■ What you need to do ■
The string "none" may appear in lines of the listing. Report each line where it does.

■ Material for this task ■
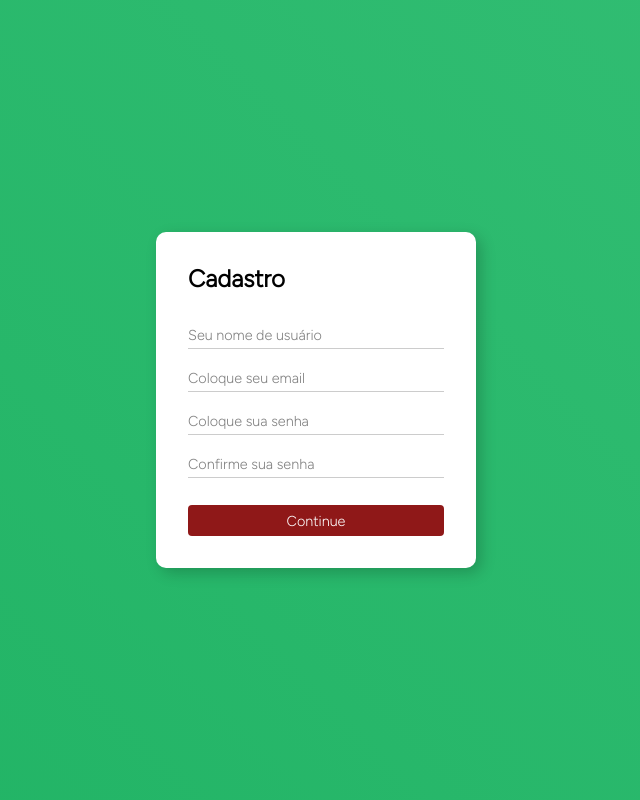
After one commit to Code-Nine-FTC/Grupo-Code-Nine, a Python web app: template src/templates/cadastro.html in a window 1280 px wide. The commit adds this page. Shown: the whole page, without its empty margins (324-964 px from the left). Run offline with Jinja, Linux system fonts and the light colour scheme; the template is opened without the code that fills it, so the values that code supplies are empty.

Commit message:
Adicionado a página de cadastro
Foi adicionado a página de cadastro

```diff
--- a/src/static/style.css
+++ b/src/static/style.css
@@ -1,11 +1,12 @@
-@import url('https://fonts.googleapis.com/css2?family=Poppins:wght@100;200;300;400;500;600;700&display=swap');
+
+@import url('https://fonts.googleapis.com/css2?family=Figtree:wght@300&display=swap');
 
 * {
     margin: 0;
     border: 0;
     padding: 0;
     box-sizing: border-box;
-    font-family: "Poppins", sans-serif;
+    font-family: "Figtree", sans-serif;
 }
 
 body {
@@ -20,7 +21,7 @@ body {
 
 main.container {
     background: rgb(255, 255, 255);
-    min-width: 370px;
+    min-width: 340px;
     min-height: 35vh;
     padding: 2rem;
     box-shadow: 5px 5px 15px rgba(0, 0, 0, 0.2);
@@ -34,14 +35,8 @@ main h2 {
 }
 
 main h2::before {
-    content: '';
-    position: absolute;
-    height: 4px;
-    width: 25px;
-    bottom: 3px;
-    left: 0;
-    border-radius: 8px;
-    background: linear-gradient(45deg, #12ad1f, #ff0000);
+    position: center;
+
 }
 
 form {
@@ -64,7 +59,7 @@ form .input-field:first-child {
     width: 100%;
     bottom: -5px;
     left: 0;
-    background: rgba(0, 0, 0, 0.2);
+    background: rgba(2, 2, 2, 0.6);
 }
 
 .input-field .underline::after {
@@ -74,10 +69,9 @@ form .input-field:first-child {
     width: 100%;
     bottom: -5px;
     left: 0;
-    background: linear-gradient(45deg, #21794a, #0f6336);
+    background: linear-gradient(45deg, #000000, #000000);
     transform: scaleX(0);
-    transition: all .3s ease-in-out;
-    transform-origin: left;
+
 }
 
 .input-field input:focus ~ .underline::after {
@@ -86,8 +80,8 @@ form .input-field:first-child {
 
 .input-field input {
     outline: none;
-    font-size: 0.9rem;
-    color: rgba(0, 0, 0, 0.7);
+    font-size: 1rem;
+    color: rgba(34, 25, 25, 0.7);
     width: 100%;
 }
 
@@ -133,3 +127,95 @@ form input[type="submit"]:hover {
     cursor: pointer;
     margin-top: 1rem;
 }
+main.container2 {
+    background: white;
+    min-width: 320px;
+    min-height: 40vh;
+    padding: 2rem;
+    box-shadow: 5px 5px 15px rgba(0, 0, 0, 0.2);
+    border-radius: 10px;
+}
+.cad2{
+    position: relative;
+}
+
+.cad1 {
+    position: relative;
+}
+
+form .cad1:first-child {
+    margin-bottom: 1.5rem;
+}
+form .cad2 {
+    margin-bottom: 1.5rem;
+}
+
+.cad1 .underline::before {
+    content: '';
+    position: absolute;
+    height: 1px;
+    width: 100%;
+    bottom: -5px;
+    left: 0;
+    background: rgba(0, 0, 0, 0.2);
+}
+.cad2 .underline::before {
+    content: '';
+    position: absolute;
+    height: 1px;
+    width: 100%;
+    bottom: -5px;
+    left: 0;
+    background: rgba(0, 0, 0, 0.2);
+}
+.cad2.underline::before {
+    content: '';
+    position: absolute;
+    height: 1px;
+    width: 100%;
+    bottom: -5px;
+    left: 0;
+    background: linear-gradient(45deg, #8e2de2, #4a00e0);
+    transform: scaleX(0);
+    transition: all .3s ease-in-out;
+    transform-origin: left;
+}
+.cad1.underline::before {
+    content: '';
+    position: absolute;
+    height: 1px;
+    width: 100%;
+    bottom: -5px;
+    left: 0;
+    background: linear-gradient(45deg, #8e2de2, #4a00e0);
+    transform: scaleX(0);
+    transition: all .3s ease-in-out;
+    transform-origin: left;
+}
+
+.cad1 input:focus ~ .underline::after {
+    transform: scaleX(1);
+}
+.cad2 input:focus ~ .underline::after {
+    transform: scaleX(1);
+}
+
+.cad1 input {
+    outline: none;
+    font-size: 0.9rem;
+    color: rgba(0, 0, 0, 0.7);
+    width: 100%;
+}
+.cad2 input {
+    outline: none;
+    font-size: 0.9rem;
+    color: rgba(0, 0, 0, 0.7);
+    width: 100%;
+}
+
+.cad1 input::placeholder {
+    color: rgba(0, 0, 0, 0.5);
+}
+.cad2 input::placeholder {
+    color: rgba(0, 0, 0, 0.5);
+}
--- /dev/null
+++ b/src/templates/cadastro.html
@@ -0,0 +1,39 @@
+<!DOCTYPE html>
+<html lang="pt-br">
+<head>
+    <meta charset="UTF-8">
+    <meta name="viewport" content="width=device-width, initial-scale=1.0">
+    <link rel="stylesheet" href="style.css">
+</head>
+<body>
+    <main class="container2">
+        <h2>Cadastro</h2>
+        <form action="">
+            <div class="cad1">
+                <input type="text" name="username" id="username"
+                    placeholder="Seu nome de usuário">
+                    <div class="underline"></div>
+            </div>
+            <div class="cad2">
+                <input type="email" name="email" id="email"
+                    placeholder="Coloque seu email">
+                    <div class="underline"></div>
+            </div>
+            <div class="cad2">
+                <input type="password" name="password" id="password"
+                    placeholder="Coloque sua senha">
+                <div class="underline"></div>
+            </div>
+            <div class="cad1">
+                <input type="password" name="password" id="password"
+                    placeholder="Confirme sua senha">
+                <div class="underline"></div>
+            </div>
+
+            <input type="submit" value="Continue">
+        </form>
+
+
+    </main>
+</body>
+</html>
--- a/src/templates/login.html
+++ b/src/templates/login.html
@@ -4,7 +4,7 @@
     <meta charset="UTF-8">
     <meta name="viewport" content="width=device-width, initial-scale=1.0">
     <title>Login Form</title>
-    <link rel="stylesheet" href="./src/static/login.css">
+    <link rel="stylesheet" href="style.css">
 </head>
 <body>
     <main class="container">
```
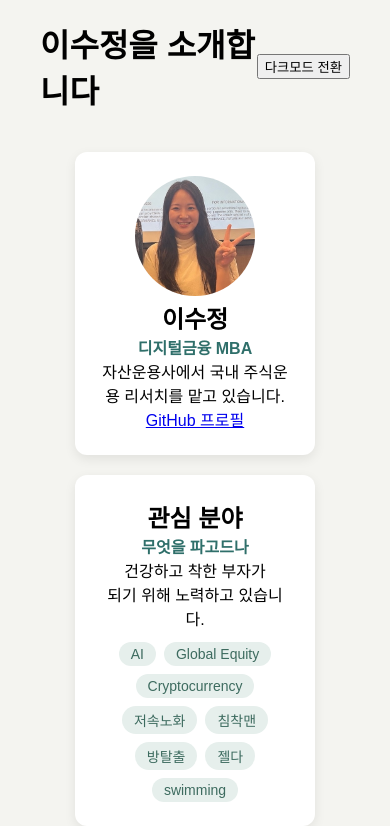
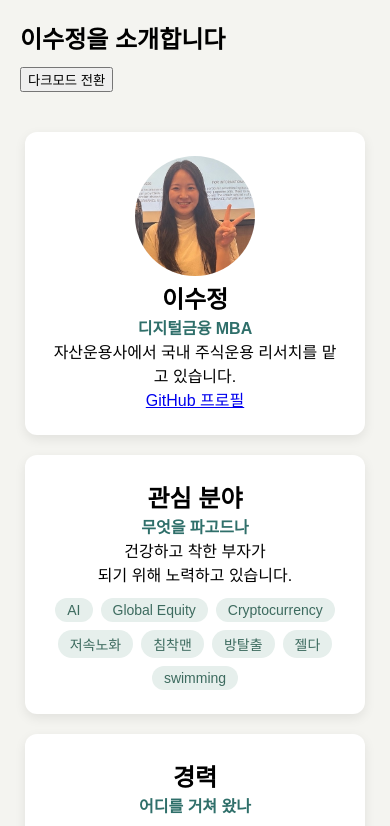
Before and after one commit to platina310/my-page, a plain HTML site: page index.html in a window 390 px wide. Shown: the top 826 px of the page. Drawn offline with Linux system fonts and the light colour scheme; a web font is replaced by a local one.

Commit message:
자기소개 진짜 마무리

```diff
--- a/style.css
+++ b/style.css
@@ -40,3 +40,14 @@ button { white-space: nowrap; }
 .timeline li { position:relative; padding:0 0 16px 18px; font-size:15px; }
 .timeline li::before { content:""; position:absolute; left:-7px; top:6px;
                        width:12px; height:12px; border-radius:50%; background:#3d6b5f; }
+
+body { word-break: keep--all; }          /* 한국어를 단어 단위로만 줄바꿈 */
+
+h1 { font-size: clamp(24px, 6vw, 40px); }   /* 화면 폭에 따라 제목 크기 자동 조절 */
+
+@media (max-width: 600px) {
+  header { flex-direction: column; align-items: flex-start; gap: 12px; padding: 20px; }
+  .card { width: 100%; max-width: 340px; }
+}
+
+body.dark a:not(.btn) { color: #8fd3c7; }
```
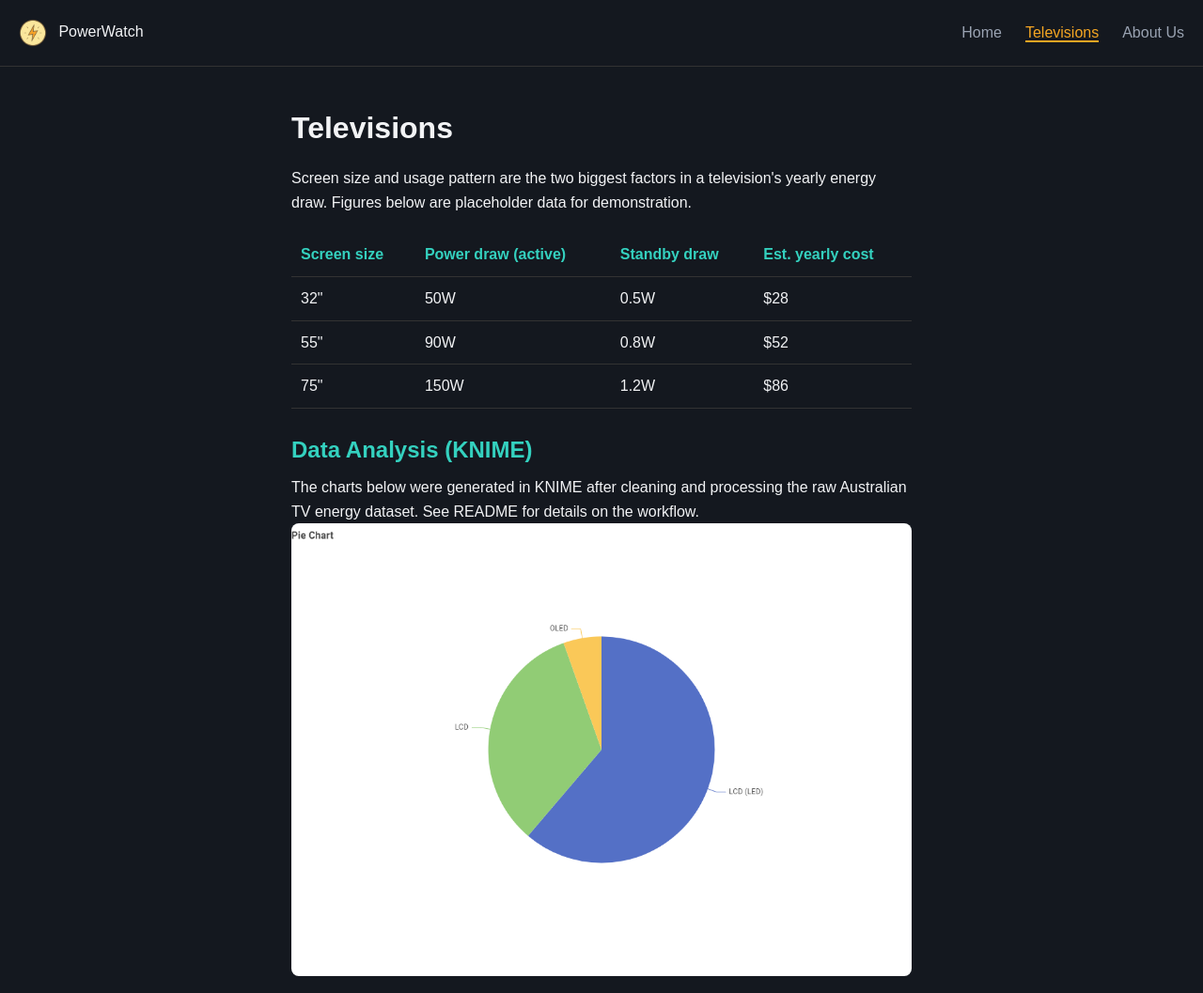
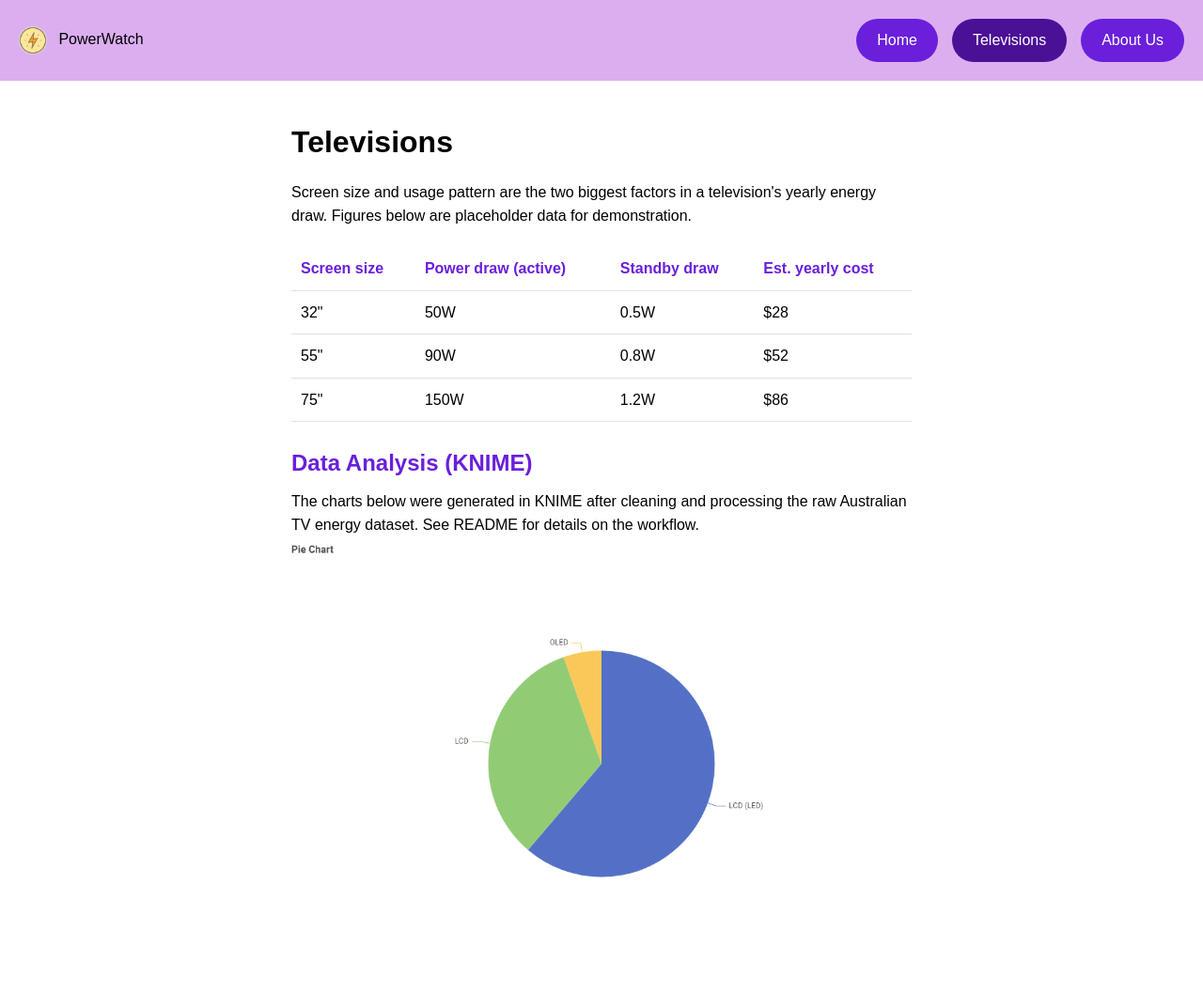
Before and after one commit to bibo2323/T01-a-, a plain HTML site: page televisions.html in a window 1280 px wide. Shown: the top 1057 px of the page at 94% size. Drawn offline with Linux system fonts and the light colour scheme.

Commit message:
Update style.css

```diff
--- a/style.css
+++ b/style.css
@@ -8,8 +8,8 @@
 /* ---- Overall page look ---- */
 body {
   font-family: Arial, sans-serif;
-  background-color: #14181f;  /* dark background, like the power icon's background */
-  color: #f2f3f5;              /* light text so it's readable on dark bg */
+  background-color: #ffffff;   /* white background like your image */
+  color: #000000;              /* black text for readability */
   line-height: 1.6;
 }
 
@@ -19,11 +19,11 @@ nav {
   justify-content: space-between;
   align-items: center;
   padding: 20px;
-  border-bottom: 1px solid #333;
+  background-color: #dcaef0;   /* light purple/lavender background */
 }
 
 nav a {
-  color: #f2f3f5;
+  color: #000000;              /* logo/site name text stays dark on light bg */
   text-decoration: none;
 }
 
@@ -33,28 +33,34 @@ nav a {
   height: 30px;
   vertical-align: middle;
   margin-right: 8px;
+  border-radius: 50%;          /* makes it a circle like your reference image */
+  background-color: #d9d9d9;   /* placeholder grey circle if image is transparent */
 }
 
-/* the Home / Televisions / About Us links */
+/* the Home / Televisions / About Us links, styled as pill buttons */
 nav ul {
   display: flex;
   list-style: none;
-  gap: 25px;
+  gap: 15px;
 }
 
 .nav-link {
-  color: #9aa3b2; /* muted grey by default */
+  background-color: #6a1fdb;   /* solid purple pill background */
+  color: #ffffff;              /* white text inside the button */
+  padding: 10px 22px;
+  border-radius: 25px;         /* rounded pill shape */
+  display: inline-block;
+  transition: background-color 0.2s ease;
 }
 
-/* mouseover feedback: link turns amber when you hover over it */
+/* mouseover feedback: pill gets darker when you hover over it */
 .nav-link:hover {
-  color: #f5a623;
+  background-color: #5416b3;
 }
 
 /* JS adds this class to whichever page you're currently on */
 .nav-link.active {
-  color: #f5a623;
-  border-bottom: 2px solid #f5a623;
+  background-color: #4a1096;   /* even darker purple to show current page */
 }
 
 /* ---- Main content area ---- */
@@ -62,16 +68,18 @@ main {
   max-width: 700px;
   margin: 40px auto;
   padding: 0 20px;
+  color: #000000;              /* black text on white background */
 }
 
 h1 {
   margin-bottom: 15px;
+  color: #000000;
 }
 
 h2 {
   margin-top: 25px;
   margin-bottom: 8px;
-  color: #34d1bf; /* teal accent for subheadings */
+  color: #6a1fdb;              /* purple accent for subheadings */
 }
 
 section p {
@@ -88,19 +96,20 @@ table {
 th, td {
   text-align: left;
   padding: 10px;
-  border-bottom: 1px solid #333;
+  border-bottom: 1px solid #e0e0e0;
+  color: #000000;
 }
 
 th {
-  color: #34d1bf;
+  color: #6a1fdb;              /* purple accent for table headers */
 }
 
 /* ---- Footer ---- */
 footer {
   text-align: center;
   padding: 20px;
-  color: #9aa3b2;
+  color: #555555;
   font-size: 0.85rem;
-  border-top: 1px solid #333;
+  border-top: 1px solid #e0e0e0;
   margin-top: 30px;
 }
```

■ The completed task ■
     outline: none;
+    outline: none;
+    outline: none;
   text-decoration: none;
   list-style: none;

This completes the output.